## Problem to work on
Search the records for lines with the word "README" and copy each match.

** Source data follows **

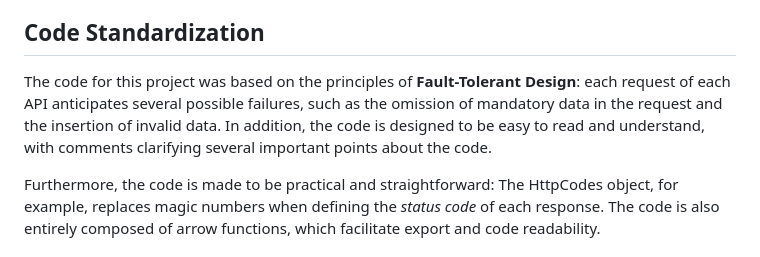
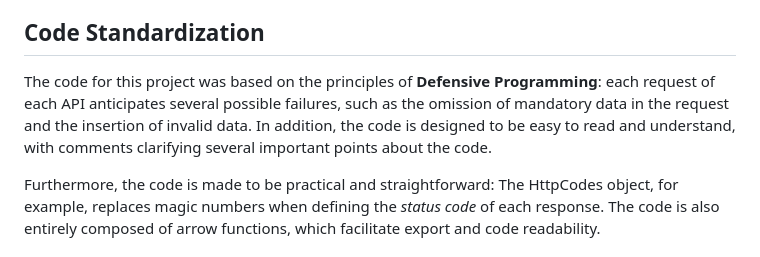
Before and after one commit to ProgramasNS/PostPoint, a Markdown page: README.en.md, the part around the change. Drawn GitHub-style.

Commit message:
Change Fault-Tolerant Design to Defensive Programming
Updated the description of code standardization principles from 'Fault-Tolerant Design' to 'Defensive Programming'.

```diff
--- a/README.en.md
+++ b/README.en.md
@@ -13,7 +13,7 @@
     <li><strong>Json Web Token (JWT):</strong> The main tool responsible for generating tokens for user authentication. It works via a secret key, which generates a token after user login.</li>
 </ul>
 <h2>Code Standardization</h2>
-<p>The code for this project was based on the principles of <strong>Fault-Tolerant Design</strong>: each request of each API anticipates several possible failures, such as the omission of mandatory data in the request and the insertion of invalid data. In addition, the code is designed to be easy to read and understand, with comments clarifying several important points about the code.</p>
+<p>The code for this project was based on the principles of <strong>Defensive Programming</strong>: each request of each API anticipates several possible failures, such as the omission of mandatory data in the request and the insertion of invalid data. In addition, the code is designed to be easy to read and understand, with comments clarifying several important points about the code.</p>
 <p>Furthermore, the code is made to be practical and straightforward: The HttpCodes object, for example, replaces magic numbers when defining the <i>status code</i> of each response. The code is also entirely composed of arrow functions, which facilitate export and code readability.</p>
 <h2>The Models</h2>
 <p>The application models are defined by Prisma through the <code>schema.prisma</code> file. The schema has three models, with each corresponding to a database table. They are:</p>
```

** End of Source data **

## Exercise output
Before and after one commit to ProgramasNS/PostPoint, a Markdown page: README.en.md, the part around the change. Drawn GitHub-style.
--- a/README.en.md
+++ b/README.en.md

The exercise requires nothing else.